== Segment start ==

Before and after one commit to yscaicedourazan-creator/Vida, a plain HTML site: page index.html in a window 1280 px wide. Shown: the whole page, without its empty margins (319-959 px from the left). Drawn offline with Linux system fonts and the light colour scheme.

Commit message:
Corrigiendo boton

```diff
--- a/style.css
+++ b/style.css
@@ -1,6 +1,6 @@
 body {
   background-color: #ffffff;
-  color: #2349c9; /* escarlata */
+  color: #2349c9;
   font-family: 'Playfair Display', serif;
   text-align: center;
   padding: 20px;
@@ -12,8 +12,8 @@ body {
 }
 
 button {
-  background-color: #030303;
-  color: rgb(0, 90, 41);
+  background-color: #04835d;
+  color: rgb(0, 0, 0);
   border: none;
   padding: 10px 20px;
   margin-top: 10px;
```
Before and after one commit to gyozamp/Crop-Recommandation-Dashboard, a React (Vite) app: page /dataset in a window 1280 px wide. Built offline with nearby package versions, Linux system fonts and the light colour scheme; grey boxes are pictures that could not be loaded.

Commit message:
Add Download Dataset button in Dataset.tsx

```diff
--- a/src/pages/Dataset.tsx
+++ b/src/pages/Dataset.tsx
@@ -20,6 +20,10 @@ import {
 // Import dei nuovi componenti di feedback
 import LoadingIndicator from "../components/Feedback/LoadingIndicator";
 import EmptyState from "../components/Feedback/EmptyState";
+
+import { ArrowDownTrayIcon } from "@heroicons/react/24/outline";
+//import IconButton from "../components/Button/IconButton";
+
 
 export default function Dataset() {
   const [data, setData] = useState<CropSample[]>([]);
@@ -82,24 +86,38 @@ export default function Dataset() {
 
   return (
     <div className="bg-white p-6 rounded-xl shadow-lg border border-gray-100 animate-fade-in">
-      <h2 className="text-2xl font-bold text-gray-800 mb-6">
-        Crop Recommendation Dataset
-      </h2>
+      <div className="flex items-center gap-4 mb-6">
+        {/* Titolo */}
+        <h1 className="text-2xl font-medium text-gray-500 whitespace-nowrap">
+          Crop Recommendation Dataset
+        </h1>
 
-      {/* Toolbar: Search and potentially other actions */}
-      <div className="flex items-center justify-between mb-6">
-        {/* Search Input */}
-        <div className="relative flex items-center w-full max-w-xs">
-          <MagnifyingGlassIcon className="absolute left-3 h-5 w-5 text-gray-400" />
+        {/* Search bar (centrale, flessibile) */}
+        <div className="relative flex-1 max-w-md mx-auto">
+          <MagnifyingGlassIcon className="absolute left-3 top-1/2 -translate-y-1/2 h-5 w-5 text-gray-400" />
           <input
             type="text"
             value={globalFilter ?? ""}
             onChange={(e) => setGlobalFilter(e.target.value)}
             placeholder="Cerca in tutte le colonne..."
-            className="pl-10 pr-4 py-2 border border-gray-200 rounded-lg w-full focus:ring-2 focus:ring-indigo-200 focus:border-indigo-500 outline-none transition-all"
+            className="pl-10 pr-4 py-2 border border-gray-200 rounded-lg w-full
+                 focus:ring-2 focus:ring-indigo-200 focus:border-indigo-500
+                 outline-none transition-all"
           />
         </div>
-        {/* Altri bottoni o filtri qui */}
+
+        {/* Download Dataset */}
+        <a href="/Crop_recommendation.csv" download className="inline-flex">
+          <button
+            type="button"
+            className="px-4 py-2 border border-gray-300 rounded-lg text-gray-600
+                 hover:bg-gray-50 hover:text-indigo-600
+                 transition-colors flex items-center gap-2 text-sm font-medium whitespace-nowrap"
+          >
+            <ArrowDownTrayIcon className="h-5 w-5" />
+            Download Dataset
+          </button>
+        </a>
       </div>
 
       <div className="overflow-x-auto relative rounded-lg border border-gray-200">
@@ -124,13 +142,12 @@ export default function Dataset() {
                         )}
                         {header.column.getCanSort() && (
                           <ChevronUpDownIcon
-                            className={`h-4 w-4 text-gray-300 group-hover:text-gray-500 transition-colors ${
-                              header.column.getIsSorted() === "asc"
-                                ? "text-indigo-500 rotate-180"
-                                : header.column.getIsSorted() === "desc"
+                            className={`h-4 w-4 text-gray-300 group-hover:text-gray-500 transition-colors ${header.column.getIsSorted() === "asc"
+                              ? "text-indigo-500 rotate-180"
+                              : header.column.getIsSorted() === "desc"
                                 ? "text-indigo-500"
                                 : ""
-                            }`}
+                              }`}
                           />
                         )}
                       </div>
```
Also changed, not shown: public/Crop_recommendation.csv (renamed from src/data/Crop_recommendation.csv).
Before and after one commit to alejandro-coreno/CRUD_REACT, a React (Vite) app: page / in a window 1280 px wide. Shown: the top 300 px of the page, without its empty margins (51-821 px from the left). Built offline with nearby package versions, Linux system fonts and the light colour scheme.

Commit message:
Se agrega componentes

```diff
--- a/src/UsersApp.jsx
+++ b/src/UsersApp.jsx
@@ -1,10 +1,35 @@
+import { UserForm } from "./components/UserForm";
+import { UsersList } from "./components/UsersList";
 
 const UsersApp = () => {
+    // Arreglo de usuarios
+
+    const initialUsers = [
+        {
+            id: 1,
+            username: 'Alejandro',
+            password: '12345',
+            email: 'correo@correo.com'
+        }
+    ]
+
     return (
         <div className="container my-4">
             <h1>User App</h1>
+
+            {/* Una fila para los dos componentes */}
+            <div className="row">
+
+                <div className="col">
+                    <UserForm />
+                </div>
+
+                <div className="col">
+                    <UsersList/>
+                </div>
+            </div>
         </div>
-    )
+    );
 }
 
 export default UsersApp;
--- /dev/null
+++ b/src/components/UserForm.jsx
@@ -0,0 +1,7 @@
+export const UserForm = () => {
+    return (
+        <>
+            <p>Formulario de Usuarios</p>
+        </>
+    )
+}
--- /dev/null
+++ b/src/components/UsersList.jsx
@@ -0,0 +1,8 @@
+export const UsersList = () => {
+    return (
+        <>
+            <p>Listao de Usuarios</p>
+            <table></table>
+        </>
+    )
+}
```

== Segment end ==

Show all lines from the data that contain "UserForm".

Response for this exercise:
+import { UserForm } from "./components/UserForm";
+                    <UserForm />
+++ b/src/components/UserForm.jsx
+export const UserForm = () => {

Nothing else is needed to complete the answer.